**Saved entries:**
|---|
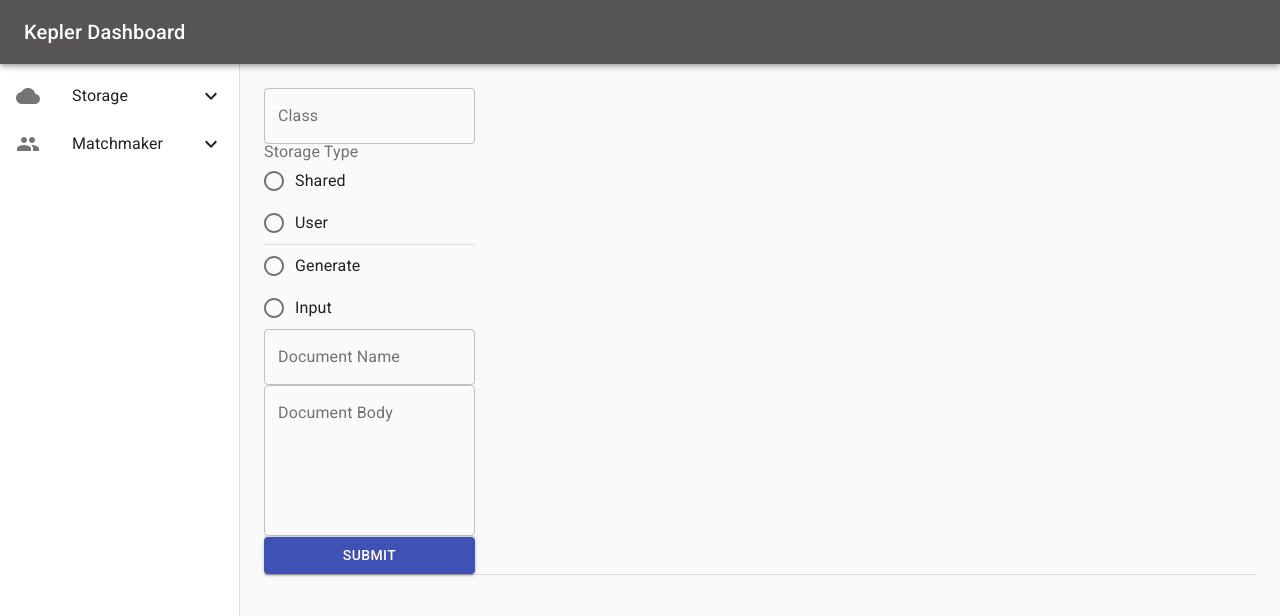
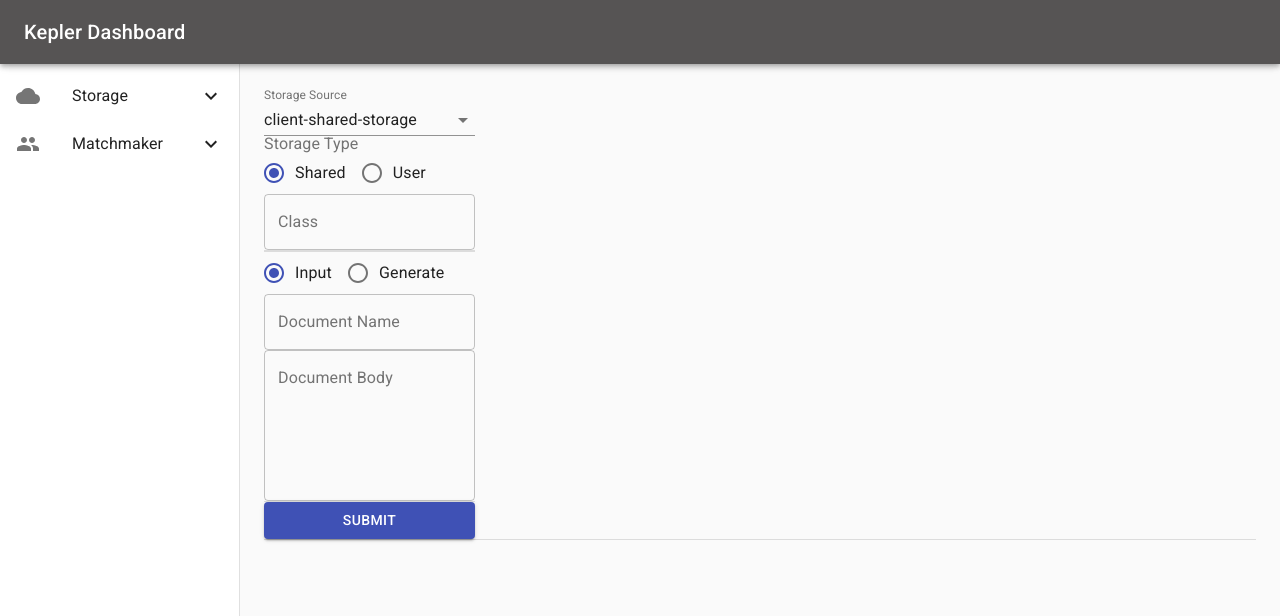
Before and after one commit to pgilfillan/learn-react, a React (Create React App) app: page /upload in a window 1280 px wide. Shown: the top 616 px of the page. Built offline with nearby package versions, Linux system fonts and the light colour scheme.

Commit message:
UI updates

```diff
--- a/src/components/SideDrawer.js
+++ b/src/components/SideDrawer.js
@@ -104,10 +104,10 @@ export default function SideDrawer() {
           </ListItem>
           <Collapse in={mmOpen} timeout="auto" unmountOnExit>
             <List component="div" disablePadding>
-              <ListItem button className={classes.nested} key="player_viewer" component={RouterLink} to="/player_viewer">
+              <ListItem button className={classes.nested} key="playerviewer" component={RouterLink} to="/playerviewer">
                 <ListItemText primary="Player Viewer" />
               </ListItem>
-              <ListItem button className={classes.nested} key="match_viewer" component={RouterLink} to="/match_viewer">
+              <ListItem button className={classes.nested} key="matchviewer" component={RouterLink} to="/matchviewer">
                 <ListItemText primary="Match Viewer" />
               </ListItem>
               <ListItem button className={classes.nested} key="config" component={RouterLink} to="/matchmaker/config">
--- a/src/components/storage-upload/StoragePUT.js
+++ b/src/components/storage-upload/StoragePUT.js
@@ -1,30 +1,73 @@
 import React from 'react';
 import Divider from '@material-ui/core/Divider';
 import { FormControl, FormLabel, FormControlLabel, Radio,
-         RadioGroup, TextField, Button } from '@material-ui/core';
+         RadioGroup, TextField, Button, InputLabel, Select, MenuItem } from '@material-ui/core';
 
 function StoragePUT() {
+  // State
+  const [typeValue, setTypeValue] = React.useState('shared');
+  const [showDocName, setShowDocName] = React.useState(true);
+  const docInputStyle = showDocName ? {} : {display: 'none'};
+  const [dbValue, setDBValue] = React.useState("client-shared-storage");
+  const [uploadTypeValue, setUploadTypeValue] = React.useState('input');
+
+  function handleTypeChange(event) {
+    setTypeValue(event.target.value);
+  }
+
+  function handleUploadTypeChange(event) {
+    const newQueryType = event.target.value;
+    setUploadTypeValue(newQueryType);
+    if (newQueryType == "input") {
+      setShowDocName(true);
+    } else {
+      setShowDocName(false);
+    }
+  }
+
   return (
     <div>
       <FormControl>
-        <TextField variant="outlined" label="Class" />
+        <InputLabel>Storage Source</InputLabel>
+        <Select
+          value={dbValue}
+          onChange={(e) => {setDBValue(e.target.value)}}
+        >
+
+          <MenuItem value="client-shared-storage">client-shared-storage</MenuItem>
+          <MenuItem value="client-user-storage">client-user-storage</MenuItem>
+          <MenuItem value="server-shared-storage">server-shared-storage</MenuItem>
+          <MenuItem value="server-user-storage">server-user-storage</MenuItem>
+        </Select>
+
         <FormLabel component="legend">Storage Type</FormLabel>
         <RadioGroup
           aria-label="storage-type"
           name="storage-type-choices"
+          value={typeValue}
+          onChange={handleTypeChange}
+          row
         >
           <FormControlLabel value="shared" control={<Radio color="primary" />} label="Shared" />
           <FormControlLabel value="user" control={<Radio color="primary" />} label="User" />
         </RadioGroup>
+
+        <TextField variant="outlined" label="Class" />
+        <Divider />
+
         <Divider />
         <RadioGroup
+          value={uploadTypeValue}
           aria-label="search-type"
           name="search-type-choices"
+          onChange={handleUploadTypeChange}
+          row
         >
+          <FormControlLabel value="input" control={<Radio color="primary" />} label="Input" />
           <FormControlLabel value="generate" control={<Radio color="primary" />} label="Generate" />
-          <FormControlLabel value="input" control={<Radio color="primary" />} label="Input" />
         </RadioGroup>
-        <TextField variant="outlined" label="Document Name" />
+        <TextField variant="outlined" label="Document Name" style={docInputStyle}/>
+
         <TextField variant="outlined" multiline={true} rows={6} label="Document Body" />
         <Divider />
         <Button variant="contained" color="primary">
--- a/src/components/storage-view/StorageGET.js
+++ b/src/components/storage-view/StorageGET.js
@@ -1,30 +1,80 @@
 import React from 'react';
 import Divider from '@material-ui/core/Divider';
-import { FormControl, FormLabel, FormControlLabel, Radio, RadioGroup, TextField } from '@material-ui/core';
+import { FormControl, FormLabel, FormControlLabel, Radio, RadioGroup, TextField,
+         InputLabel, Select, MenuItem } from '@material-ui/core';
 
 import FileList from './FileList'
 
 function StorageGET() {
+  // State
+  const [typeValue, setTypeValue] = React.useState('shared');
+  const [queryTypeValue, setQueryTypeValue] = React.useState('all');
+  const [showDocName, setShowDocName] = React.useState(false);
+  const docInputStyle = showDocName ? {} : {display: 'none'};
+  const [showQuery, setShowQuery] = React.useState(false);
+  const queryInputStyle = showQuery ? {} : {display: 'none'};
+  const [dbValue, setDBValue] = React.useState("client-shared-storage");
+
+  function handleTypeChange(event) {
+    setTypeValue(event.target.value);
+  }
+
+  function handleQueryTypeChange(event) {
+    const newQueryType = event.target.value;
+    setQueryTypeValue(newQueryType);
+    if (newQueryType == "all") {
+      setShowQuery(false);
+      setShowDocName(false);
+    } else if (newQueryType == "specific") {
+      setShowQuery(false);
+      setShowDocName(true);
+    } else {
+      setShowQuery(true);
+      setShowDocName(false);
+    }
+  }
+
   return (
     <div>
       <FormControl>
-        <TextField variant="outlined" label="Class" />
+        <InputLabel>Storage Source</InputLabel>
+        <Select
+          value={dbValue}
+          onChange={(e) => {setDBValue(e.target.value)}}
+        >
+
+          <MenuItem value="client-shared-storage">client-shared-storage</MenuItem>
+          <MenuItem value="client-user-storage">client-user-storage</MenuItem>
+          <MenuItem value="server-shared-storage">server-shared-storage</MenuItem>
+          <MenuItem value="server-user-storage">server-user-storage</MenuItem>
+        </Select>
+
         <FormLabel component="legend">Storage Type</FormLabel>
         <RadioGroup
           aria-label="storage-type"
           name="storage-type-choices"
+          value={typeValue}
+          onChange={handleTypeChange}
+          row
         >
+          <FormControlLabel value="shared" control={<Radio color="primary" />} label="Shared" />
           <FormControlLabel value="user" control={<Radio color="primary" />} label="User" />
-          <FormControlLabel value="shared" control={<Radio color="primary" />} label="Shared" />
         </RadioGroup>
+
+        <TextField variant="outlined" label="Class" />
         <Divider />
+
         <RadioGroup
           aria-label="search-type"
           name="search-type-choices"
+          value={queryTypeValue}
+          onChange={handleQueryTypeChange}
         >
           <FormControlLabel value="all" control={<Radio color="primary" />} label="Get All" />
           <FormControlLabel value="specific" control={<Radio color="primary" />} label="Get Specific" />
+          <TextField variant="outlined" label="Document Name" style={docInputStyle} />
           <FormControlLabel value="search" control={<Radio color="primary" />} label="Search" />
+          <TextField variant="outlined" label="Query" style={queryInputStyle} />
         </RadioGroup>
       </FormControl>
       <Divider />
```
|---|
**EXERCISE DETAILS:** If a line in the data above contains "setShowQuery", return that line.

**THE ANSWER:**
+  const [showQuery, setShowQuery] = React.useState(false);
+      setShowQuery(false);
+      setShowQuery(false);
+      setShowQuery(true);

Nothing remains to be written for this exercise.